For a given application, the injection of liquid fuel in a simple and very compact two-stroke engine working as a current generator is less complex than an injection of emulsion, which requires an air compressor, a mixing chamber, and an additional injector. On the other hand, a system for direct injection of liquid fuel with high-pressure modulation is more advantageous than a common rail system, which requires more power than is available in such a compact engine.
A benefit of the Zwickau pressure pulse direct injection system is that the high-pressure course and, thereby, the injection rate modulation are not dependent on the engine speed. The system can be tuned for short fuel atomization, allowing fast vaporization and mixture formation.
Acceleration of the fuel before impact is generated by the difference between the initial fuel pressure and the ambient pressure in a return pipe to the tank. The initial fuel pressure is produced in a module consisting of a low-pressure fuel pump, filter, and pressure control valve, the whole module being integrated in the tank.
This wave is available at the input of an injector, which is placed close to the electromagnetic valve. The injector consists of a needle with a spring and a body. By adjusting the spring, the opening pressure of the injector can be set to values required for this utilization. The injected mass is controlled by the opening duration of the electromagnetic valve, which determines the velocity of the accelerated fuel before impact on the closing valve. The start of an injection event is the start of the opening of the electromagnetic valve, which provokes fuel acceleration. This opening start is easily controllable by the current.
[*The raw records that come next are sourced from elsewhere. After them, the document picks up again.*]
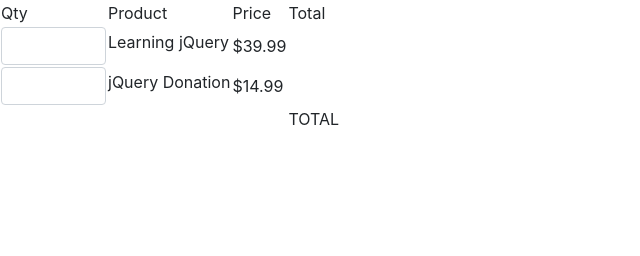
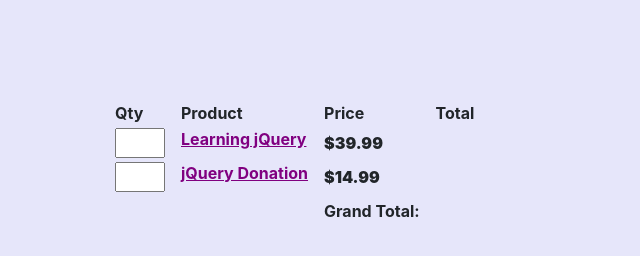
Before and after one commit to lynnsimonen/LAB5_TextBoxOrderForm, a plain HTML site: page Index.html in a window 1280 px wide. Shown: the whole page, without its empty margins (0-640 px from the left). Drawn offline with nearby package versions, Linux system fonts and the light colour scheme.

Commit message:
Webpage looks good but formulas are not working???

```diff
--- a/Index.html
+++ b/Index.html
@@ -3,17 +3,13 @@
 <head>
     <meta charset="UTF-8">
     <title>jQuery Product Order Form</title>
-    <script
-            src="https://code.jquery.com/jquery-3.6.0.js"
-            integrity="sha256-H+K7U5CnXl1h5ywQfKtSj8PCmoN9aaq30gDh27Xc0jk="
-            crossorigin="anonymous"></script>
-    <script src="orderformCode.js"></script>
+
     <link rel="stylesheet" href="https://stackpath.bootstrapcdn.com/bootstrap/4.5.0/css/bootstrap.min.css">
-
+    <link rel="stylesheet" href="orderformStyle.css">
 </head>
 <body>
     <table>
-        <tr>
+        <tr id="headings">
             <td>
                Qty
             </td>
@@ -29,13 +25,13 @@
         </tr>
         <tr>
             <td>
-            <input type="number" id="learningQty" class="form-control" min="0" max="10" step="1" data-price="39.99">
+                <input type="number" id="learningQty" step="1" >
             </td>
             <td>
                 <label for="learningQty" class="product">Learning jQuery</label>
             </td>
             <td>
-            $39.99
+                <b>$39.99</b>
             </td>
             <td>
                 <p id="learningTotal"></p>
@@ -43,13 +39,13 @@
         </tr>
         <tr>
             <td>
-            <input type="number" id="donationQty" class="form-control" min="0" max="10" step="1" data-price="14.99">
+                <input type="number" id="donationQty"  step="1">
             </td>
             <td>
                 <label for="donationQty" class="product">jQuery Donation</label>
             </td>
             <td>
-            $14.99
+                <b>$14.99</b>
             </td>
             <td>
                 <p id="donationTotal"></p>
@@ -63,13 +59,18 @@
                 <br>
             </td>
             <td>
-            <p id="Total"></p>
+                Grand Total:
             </td>
             <td>
-            <!--Grand Total = learningTotal + donationTotal-->TOTAL
+                <p id="total"></p>
             </td>
         </tr>
     </table>
 
 </body>
+<script
+        src="https://code.jquery.com/jquery-3.6.0.js"
+        integrity="sha256-H+K7U5CnXl1h5ywQfKtSj8PCmoN9aaq30gDh27Xc0jk="
+        crossorigin="anonymous"></script>
+<script src="orderformCode.js"></script>
 </html>
--- /dev/null
+++ b/orderformStyle.css
@@ -0,0 +1,22 @@
+body {
+    background-color: lavender;
+    padding: 100px;
+    font-weight: bold;
+}
+#headings {
+    padding-bottom: 15px;
+    font-weight: bold;
+}
+td {
+    padding-left:15px;
+}
+label {
+    color: purple;
+    text-decoration: underline;
+}
+p {
+    padding-top: 15px;
+}
+input {
+    width: 50px;
+}
```
Lines whose indentation alone changed are shown as unchanged.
On the other hand, variation of the injection mass has no influence on the droplet size. This is typical of the water hammer effect in the pressure pulse injection system: the atomization of the fuel is mainly determined by the steep pressure rise and not by the pressure peak itself. This behavior is very favorable for mixture formation in an extremely short time in a compact combustion chamber. The combustion chamber design and the positions of the injector and spark plug have been optimized by 3D simulation and experiment and tested on the engine test bench.
For each configuration, the injection and spark start and the injection rate modulation were analyzed. The compression ratio was also adjusted to obtain minimum pollutant emission. The compression ratio achieved a value of 12.13:1. A major problem was the design of the exhaust pipes, which determines the scavenging of a two-stroke engine. The vehicle configuration did not permit the placement of two exhaust pipes of identical length.
About 80 % of the population of Europe, for example, lives in urban areas. Some 50 % of their inhabitants drive in their own car less than 5 km per day. More interesting is the fact that 80 % of the inhabitants of European cities drive less than 50 km per day. For such utilization, a compact car with an acceleration profile that corresponds to the most frequent city driving cycle is the best alternative. Moreover, such a car should have zero emission of CO2, pollutants, and noise in the city centers. Thus, propulsion by motor seems to be the best form under such conditions.
However, fuel cells are more complex than thermal engines, necessitating more room on board; last but not least they are much more expensive than simple engines for the current generation.